TASK DETAILS
The lines from the start of the data through the line containing "- /UserName command for User Name" are to be reproduced exactly, both ends included.

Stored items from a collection
------------------------------------

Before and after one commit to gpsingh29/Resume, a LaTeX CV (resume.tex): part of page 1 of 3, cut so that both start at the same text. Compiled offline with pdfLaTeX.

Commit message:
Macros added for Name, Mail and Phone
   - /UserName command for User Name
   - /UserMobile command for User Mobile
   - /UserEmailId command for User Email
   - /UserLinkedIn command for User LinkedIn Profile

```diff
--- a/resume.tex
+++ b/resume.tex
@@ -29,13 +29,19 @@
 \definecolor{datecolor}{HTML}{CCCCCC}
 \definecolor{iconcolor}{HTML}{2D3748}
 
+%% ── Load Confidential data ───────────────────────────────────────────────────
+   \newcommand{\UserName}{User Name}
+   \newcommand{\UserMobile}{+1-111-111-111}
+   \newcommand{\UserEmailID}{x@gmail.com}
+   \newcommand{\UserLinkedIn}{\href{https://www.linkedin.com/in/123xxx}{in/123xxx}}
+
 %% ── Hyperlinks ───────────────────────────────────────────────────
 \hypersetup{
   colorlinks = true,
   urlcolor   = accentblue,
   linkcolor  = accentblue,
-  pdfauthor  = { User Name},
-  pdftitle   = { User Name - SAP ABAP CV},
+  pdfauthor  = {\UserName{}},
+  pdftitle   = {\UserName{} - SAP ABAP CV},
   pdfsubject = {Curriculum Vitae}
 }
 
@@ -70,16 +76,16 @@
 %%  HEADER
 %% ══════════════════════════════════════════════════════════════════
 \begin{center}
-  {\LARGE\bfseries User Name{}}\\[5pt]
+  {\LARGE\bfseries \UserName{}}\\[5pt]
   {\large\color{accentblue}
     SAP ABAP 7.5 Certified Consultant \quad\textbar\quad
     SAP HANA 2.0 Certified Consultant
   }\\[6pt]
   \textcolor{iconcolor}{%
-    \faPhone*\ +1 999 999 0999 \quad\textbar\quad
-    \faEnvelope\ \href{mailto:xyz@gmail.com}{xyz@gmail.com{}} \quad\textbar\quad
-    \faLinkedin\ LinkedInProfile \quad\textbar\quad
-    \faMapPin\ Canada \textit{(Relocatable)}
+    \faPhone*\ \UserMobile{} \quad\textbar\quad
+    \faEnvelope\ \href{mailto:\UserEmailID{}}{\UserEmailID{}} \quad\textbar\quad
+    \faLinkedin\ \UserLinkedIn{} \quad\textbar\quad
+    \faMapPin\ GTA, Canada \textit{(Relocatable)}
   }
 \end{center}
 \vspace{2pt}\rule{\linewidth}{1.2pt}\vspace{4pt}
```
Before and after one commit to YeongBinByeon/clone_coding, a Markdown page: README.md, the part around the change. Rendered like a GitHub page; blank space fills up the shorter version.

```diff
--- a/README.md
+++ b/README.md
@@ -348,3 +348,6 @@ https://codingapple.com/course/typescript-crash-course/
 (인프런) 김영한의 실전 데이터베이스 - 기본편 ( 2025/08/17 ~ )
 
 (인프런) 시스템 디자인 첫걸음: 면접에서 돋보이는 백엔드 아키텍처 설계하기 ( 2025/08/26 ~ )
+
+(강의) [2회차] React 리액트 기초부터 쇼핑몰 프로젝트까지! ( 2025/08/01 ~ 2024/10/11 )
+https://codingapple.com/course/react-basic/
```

------------------------------------

ANSWER TO THIS TASK
Before and after one commit to gpsingh29/Resume, a LaTeX CV (resume.tex): part of page 1 of 3, cut so that both start at the same text. Compiled offline with pdfLaTeX.

Commit message:
Macros added for Name, Mail and Phone
   - /UserName command for User Name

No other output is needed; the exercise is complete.